EXERCISE OBJECTIVE =>
Please print the entries below exactly, from the line with "to dirichletcal/experiments_neurips, a" through the line with "1 other file.", including both of those lines and leaving out all others.

BEGIN TASK MATERIAL

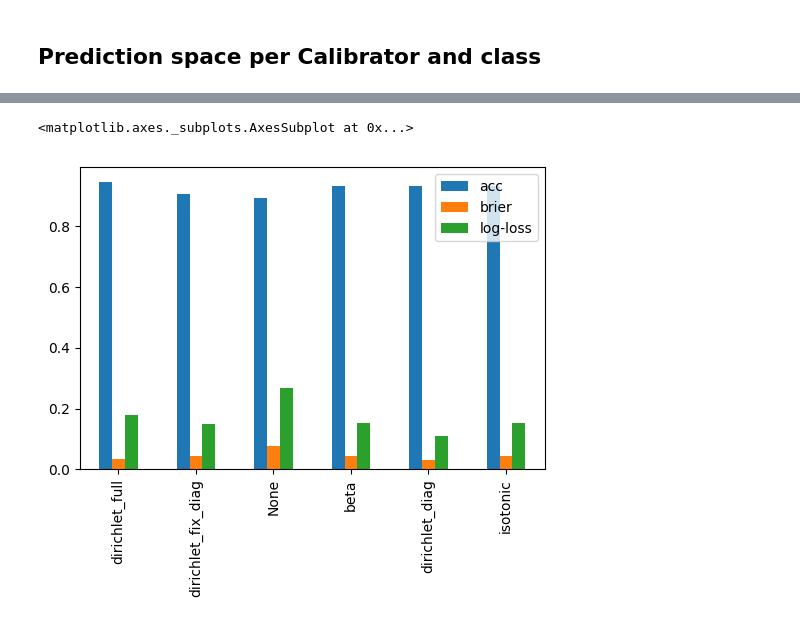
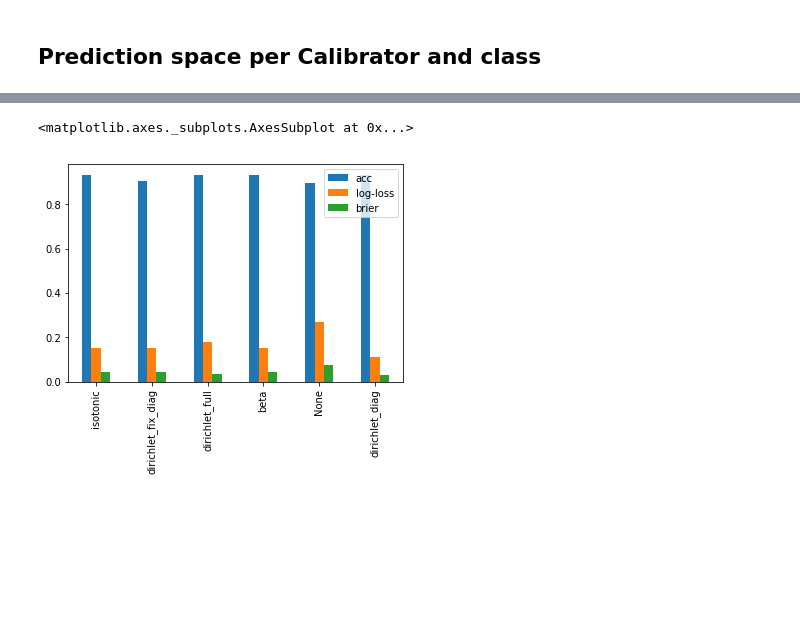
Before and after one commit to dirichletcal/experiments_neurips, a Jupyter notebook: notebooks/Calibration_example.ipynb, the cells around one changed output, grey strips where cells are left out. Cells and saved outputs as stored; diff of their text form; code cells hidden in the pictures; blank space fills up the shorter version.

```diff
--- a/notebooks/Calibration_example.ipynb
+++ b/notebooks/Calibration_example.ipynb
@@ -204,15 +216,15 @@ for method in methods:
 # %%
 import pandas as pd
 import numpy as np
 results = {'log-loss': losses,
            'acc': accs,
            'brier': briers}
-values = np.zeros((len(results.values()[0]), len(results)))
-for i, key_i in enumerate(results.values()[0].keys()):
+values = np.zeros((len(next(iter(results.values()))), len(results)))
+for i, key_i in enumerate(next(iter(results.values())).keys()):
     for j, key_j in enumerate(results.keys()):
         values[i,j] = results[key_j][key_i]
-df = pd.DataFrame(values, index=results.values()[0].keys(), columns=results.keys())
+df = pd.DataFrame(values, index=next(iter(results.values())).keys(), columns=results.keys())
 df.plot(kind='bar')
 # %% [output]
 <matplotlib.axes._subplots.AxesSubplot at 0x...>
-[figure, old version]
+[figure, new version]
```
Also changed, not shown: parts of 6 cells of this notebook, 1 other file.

END TASK MATERIAL
BEGIN TASK MATERIAL

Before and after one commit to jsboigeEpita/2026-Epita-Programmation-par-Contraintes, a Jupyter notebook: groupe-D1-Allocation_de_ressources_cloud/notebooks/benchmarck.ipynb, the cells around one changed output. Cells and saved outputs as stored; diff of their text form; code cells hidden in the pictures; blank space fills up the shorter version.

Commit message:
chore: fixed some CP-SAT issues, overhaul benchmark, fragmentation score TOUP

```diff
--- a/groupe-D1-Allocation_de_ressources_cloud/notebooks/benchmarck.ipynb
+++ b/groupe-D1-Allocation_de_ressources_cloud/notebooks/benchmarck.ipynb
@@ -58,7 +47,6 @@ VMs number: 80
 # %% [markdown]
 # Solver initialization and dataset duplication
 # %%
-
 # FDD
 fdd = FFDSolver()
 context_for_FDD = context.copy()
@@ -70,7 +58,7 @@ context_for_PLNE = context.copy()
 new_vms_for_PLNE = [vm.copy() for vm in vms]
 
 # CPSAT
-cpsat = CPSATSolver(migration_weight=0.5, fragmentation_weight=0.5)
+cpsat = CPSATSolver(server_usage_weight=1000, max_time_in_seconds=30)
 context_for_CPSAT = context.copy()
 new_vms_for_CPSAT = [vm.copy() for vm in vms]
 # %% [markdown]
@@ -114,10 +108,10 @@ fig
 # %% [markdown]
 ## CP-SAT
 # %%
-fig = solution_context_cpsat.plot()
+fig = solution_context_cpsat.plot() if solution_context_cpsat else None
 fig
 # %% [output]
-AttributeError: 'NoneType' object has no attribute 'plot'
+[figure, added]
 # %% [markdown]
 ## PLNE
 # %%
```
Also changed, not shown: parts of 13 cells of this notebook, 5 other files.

END TASK MATERIAL
BEGIN TASK MATERIAL

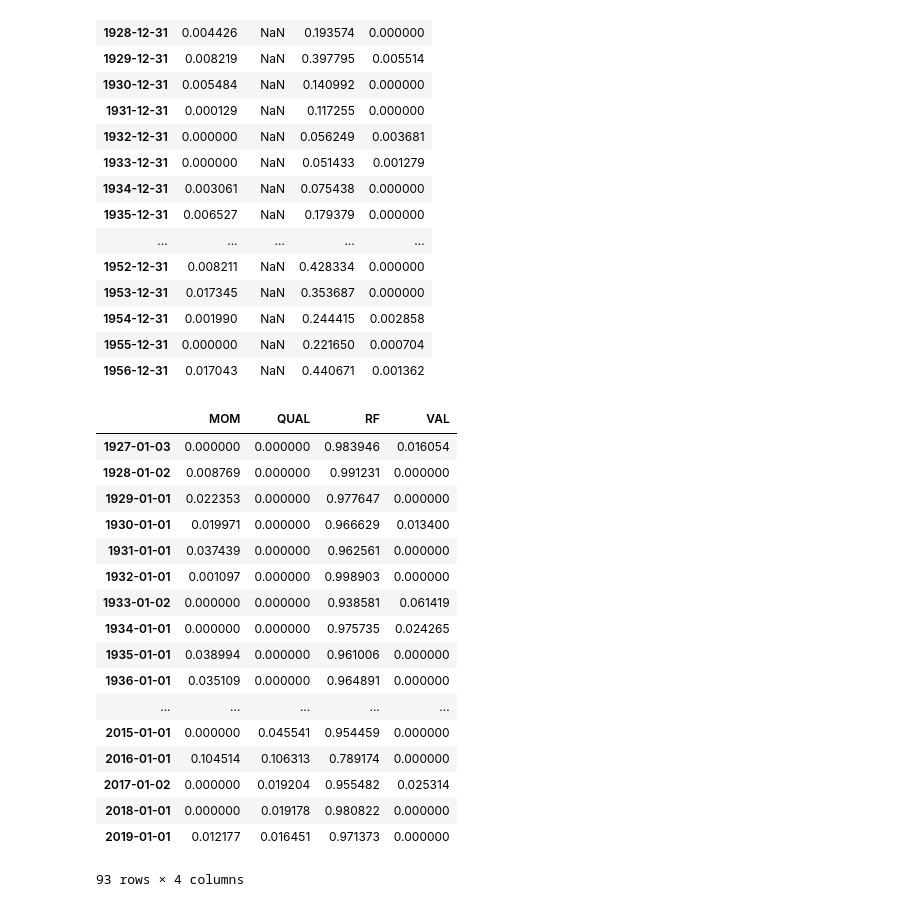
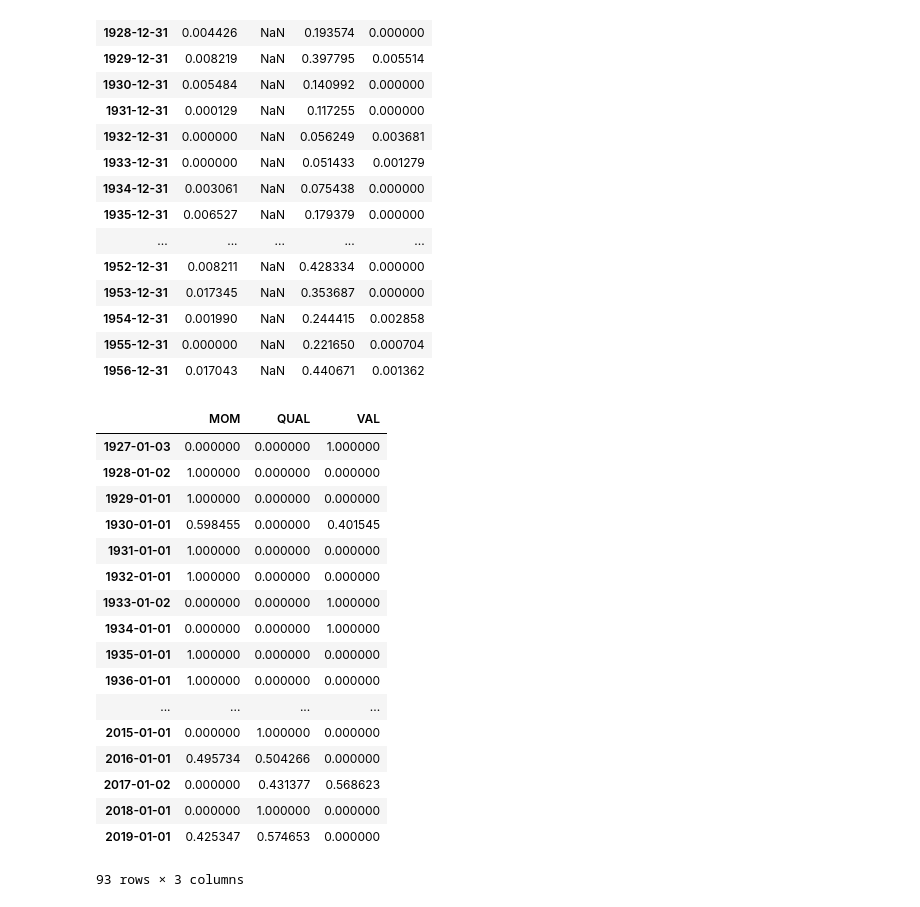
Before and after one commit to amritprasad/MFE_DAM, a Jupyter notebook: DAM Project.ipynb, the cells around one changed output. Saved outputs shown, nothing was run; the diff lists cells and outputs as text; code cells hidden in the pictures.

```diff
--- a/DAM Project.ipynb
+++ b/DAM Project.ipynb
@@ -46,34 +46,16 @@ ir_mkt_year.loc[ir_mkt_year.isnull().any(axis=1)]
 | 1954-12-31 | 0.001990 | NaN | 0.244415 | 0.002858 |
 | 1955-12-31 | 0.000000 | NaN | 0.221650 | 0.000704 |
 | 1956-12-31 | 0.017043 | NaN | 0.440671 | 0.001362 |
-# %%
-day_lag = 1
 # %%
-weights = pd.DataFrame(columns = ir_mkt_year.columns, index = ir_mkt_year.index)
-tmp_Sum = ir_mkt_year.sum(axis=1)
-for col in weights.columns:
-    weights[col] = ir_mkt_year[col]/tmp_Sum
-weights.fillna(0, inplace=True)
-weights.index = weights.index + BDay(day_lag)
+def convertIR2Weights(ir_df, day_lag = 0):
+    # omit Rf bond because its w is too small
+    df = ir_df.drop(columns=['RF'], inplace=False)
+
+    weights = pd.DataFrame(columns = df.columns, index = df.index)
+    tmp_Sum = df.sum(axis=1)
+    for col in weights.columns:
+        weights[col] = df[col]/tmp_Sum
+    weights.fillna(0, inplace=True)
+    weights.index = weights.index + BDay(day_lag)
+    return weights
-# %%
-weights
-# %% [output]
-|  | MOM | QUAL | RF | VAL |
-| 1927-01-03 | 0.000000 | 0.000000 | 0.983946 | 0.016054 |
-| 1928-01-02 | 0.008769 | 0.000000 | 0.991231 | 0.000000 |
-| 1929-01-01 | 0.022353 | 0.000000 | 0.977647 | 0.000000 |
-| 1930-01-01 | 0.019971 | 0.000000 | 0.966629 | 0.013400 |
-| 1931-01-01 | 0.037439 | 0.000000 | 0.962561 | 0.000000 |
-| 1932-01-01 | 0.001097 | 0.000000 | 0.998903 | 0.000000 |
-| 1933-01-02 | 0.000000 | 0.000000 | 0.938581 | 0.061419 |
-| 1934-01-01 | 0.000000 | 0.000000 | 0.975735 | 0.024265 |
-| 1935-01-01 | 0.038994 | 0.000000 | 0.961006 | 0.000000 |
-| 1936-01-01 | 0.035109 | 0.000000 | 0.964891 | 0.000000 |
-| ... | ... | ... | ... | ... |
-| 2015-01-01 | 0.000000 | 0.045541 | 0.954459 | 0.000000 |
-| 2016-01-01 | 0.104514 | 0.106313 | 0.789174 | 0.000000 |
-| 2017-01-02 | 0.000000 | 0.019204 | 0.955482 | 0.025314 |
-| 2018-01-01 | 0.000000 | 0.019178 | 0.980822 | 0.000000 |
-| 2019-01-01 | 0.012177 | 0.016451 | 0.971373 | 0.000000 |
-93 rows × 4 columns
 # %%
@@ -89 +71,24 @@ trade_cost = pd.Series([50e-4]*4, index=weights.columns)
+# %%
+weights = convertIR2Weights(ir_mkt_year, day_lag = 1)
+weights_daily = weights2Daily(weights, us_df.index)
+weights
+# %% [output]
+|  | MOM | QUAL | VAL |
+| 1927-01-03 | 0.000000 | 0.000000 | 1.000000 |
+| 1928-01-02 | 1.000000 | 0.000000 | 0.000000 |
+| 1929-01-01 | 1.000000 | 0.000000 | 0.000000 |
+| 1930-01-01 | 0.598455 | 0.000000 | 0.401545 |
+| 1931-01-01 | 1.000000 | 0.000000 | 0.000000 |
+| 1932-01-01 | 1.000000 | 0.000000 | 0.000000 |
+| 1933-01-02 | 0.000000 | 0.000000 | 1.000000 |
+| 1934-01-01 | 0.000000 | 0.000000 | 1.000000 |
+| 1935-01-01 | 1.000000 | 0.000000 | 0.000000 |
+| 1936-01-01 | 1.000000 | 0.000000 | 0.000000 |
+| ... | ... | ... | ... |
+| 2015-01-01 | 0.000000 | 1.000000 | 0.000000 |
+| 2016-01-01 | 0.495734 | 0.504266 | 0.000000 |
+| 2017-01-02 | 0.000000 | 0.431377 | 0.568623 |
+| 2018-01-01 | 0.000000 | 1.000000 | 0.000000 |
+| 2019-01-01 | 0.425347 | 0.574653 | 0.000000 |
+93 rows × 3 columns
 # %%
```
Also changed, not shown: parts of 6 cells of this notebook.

END TASK MATERIAL

FINISHED TASK =>
Before and after one commit to dirichletcal/experiments_neurips, a Jupyter notebook: notebooks/Calibration_example.ipynb, the cells around one changed output, grey strips where cells are left out. Cells and saved outputs as stored; diff of their text form; code cells hidden in the pictures; blank space fills up the shorter version.

```diff
--- a/notebooks/Calibration_example.ipynb
+++ b/notebooks/Calibration_example.ipynb
@@ -204,15 +216,15 @@ for method in methods:
 # %%
 import pandas as pd
 import numpy as np
 results = {'log-loss': losses,
            'acc': accs,
            'brier': briers}
-values = np.zeros((len(results.values()[0]), len(results)))
-for i, key_i in enumerate(results.values()[0].keys()):
+values = np.zeros((len(next(iter(results.values()))), len(results)))
+for i, key_i in enumerate(next(iter(results.values())).keys()):
     for j, key_j in enumerate(results.keys()):
         values[i,j] = results[key_j][key_i]
-df = pd.DataFrame(values, index=results.values()[0].keys(), columns=results.keys())
+df = pd.DataFrame(values, index=next(iter(results.values())).keys(), columns=results.keys())
 df.plot(kind='bar')
 # %% [output]
 <matplotlib.axes._subplots.AxesSubplot at 0x...>
-[figure, old version]
+[figure, new version]
```
Also changed, not shown: parts of 6 cells of this notebook, 1 other file.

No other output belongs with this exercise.